By Ben Egan, Senior Communications Manager at leading HR consultancy ETS
Employees have surely never been as influential or important as they are now. Sites like Glassdoor mean that every employee is a potential publisher and, hopefully, advocate. So, what your employees think and feel about your organisation and the things they observe about working there has taken on added significance. Good or bad, these views can be amplified far and wide. And that is why delivering the very best employee experience has become the Holy Grail.
The question is, what does a great employee experience (EX) look like and what do you need to do to become a ‘destination employer’ like Google, Netflix or Airbnb?
Employee engagement or employee experience?
Engaging your employees remains crucial. What is sometimes puzzling though is that, even when employee engagement levels are high, this doesn’t always translate into performance gains or other tangible business improvement. This is perhaps because a couple of other key factors either weren’t being properly measured or, if they were, they weren’t being focused on.
You see, engagement is just one (albeit important) part that makes up the employee experience. Two other areas that we should be looking just as closely at are enablement and empowerment.
Enabling and empowering employees
Employee enablement involves providing employees with the right preparation, training, frameworks and tools with which to do their job effectively.
Empowerment meanwhile is about the need for you to give authority to employees and the right amount of autonomy to do their job. This is essential to establishing trust.
Both areas are things we should all be tracking in an engagement survey (or whatever other employee research channels you use). Typical questions used to assess enablement and empowerment include:
• I have everything I need to do my job well (enablement)
• I feel fully supported to do my job well (enablement)
• I have the appropriate level of freedom within my role to do my job well (empowerment)
• I feel like a trusted member of the company (empowerment)
How Airbnb has shown the way with EX
Airbnb are widely thought to be pioneers in terms of the employee experience. They recognised before others the importance of aligning what their employees experienced every day with the company’s mission and proposition for customers. For them it was clear that, not only would this help them to attract, engage and keep hold of the best people, but it would also help their consumer marketing and brand-building efforts.
What’s perhaps most remarkable about Airbnb’s approach to creating a great employee experience is just how simple it all is. Essentially the priorities for them are:
• To involve employees in a really immersive way in the running of the business, to seek their input to shape everything from strategies to workplace fixtures and fittings
• To be authentic in all they do from the top down so that the company’s mission and culture is always clear in decisions taken
• To continually evolve – a trait characterising many successful start-ups – which is all about being open to feedback, remaining agile and bringing about change where it’s needed.
Five ways to improve your employee experience
1. Make a great first impression
On boarding your new employees well is so important to the impression they form of the organisation in what is a formative period.
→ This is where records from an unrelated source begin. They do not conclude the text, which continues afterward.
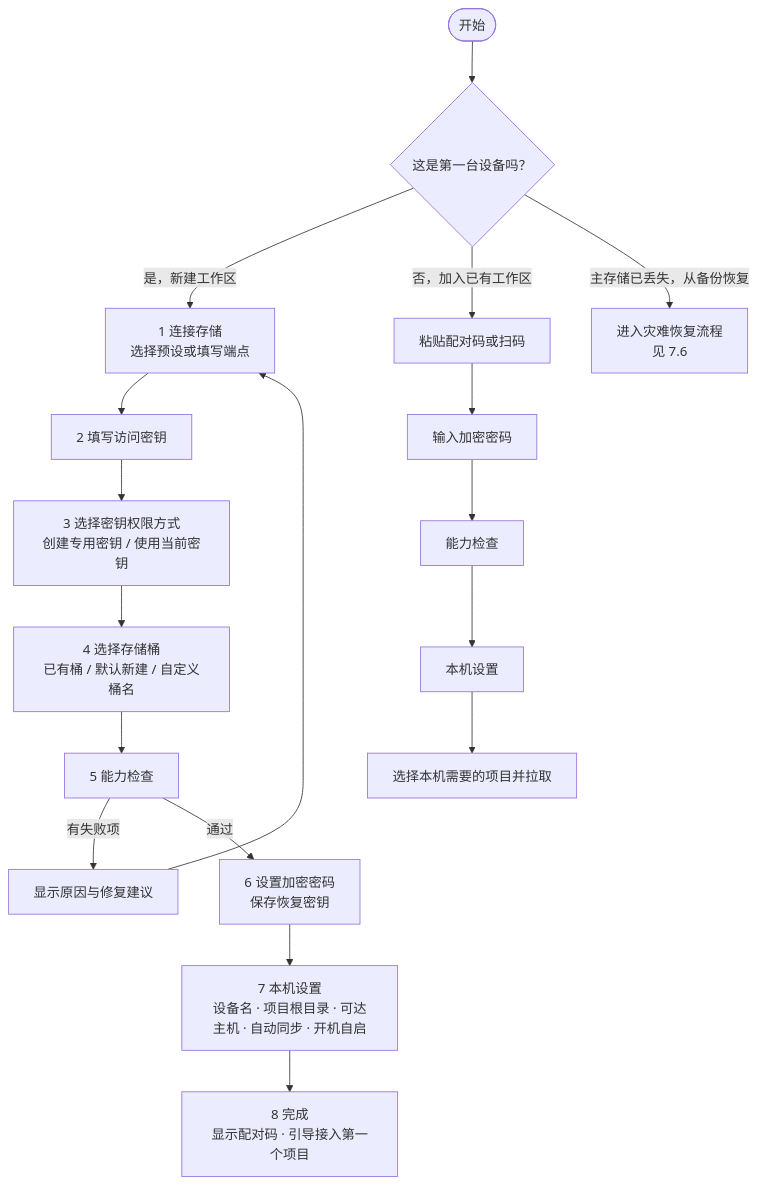
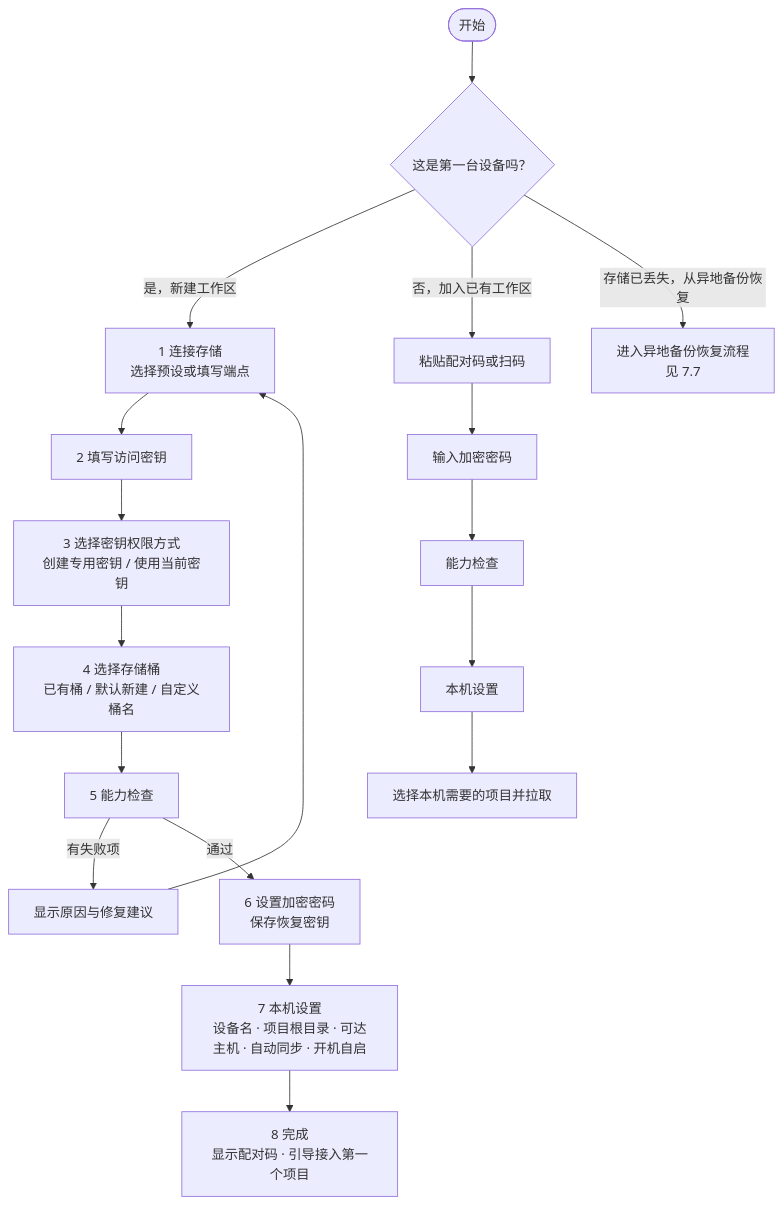
The first of 3 diagrams in docs/prd.md (kverona-ai/workroam), drawn with Mermaid before and after one commit. The commit also changed other lines of this file and 8 other files, not shown here.

````diff
--- a/docs/prd.md
+++ b/docs/prd.md
@@ -142,19 +141,19 @@
 ```mermaid
 flowchart TD
     A([开始]) --> B{这是第一台设备吗？}
     B -- 是，新建工作区 --> C[1 连接存储<br/>选择预设或填写端点]
     B -- 否，加入已有工作区 --> J1[粘贴配对码或扫码]
-    B -- 主存储已丢失，从备份恢复 --> R1[进入灾难恢复流程<br/>见 7.6]
+    B -- 存储已丢失，从异地备份恢复 --> R1[进入异地备份恢复流程<br/>见 7.7]
     C --> D[2 填写访问密钥]
     D --> E[3 选择密钥权限方式<br/>创建专用密钥 / 使用当前密钥]
     E --> F[4 选择存储桶<br/>已有桶 / 默认新建 / 自定义桶名]
     F --> G[5 能力检查]
     G -- 有失败项 --> G1[显示原因与修复建议] --> C
     G -- 通过 --> H[6 设置加密密码<br/>保存恢复密钥]
     H --> I[7 本机设置<br/>设备名 · 项目根目录 · 可达主机 · 自动同步 · 开机自启]
     I --> K[8 完成<br/>显示配对码 · 引导接入第一个项目]
     J1 --> J2[输入加密密码]
     J2 --> G2[能力检查]
     G2 --> I2[本机设置]
     I2 --> J3[选择本机需要的项目并拉取]
 ```
````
So make sure you create a thorough induction plan and don’t leave them hanging! Also, make sure they have everything they need to do their job well and check in with them and seek their views on how they found the hiring and on boarding process.
2. Seek your employees’ views and input frequently
One of the ways that the workplace has changed with the influx of Millennials is that employees now have greater expectations of being more involved and consulted in direction. Use formal channels such as pulse or engagement surveys, ‘town halls’, employee councils to get deeper insights as well as informal channels like Yammer, company intranet forums, manager one-to-ones and team meetings to keep in touch.
3. Be flexible with your employees, treat them like adults
As a style of leadership, command and control is now a relic. A more modern workplace necessitates a more adaptive way of managing and treating people. Things like offering remote working (as long as it doesn’t adversely affect colleagues or objectives) and allowing some flexibility in the hours people work are now increasingly demanded by employees.
4. Be generous, recognise and reward employees’ efforts
This doesn’t have to mean big salaries or bonuses; think of non-financial rewards too. Just as important is to recognise outstanding team and individual achievements and offer public recognition where warranted (and where individuals are comfortable with this). And don’t forget to celebrate the little things as well as the big successes.
5. Foster a working environment that employees can thrive in
Starting from the top, ask managers to set the tone in promoting a supportive, open and collaborative culture. Have as flat an organisational structure as possible, be as inclusive as possible and encourage employees to have fun while at work!
Doing these five things well will undoubtedly go a long way to enhancing your employee experience and, in the process, help to create many more brand ambassadors.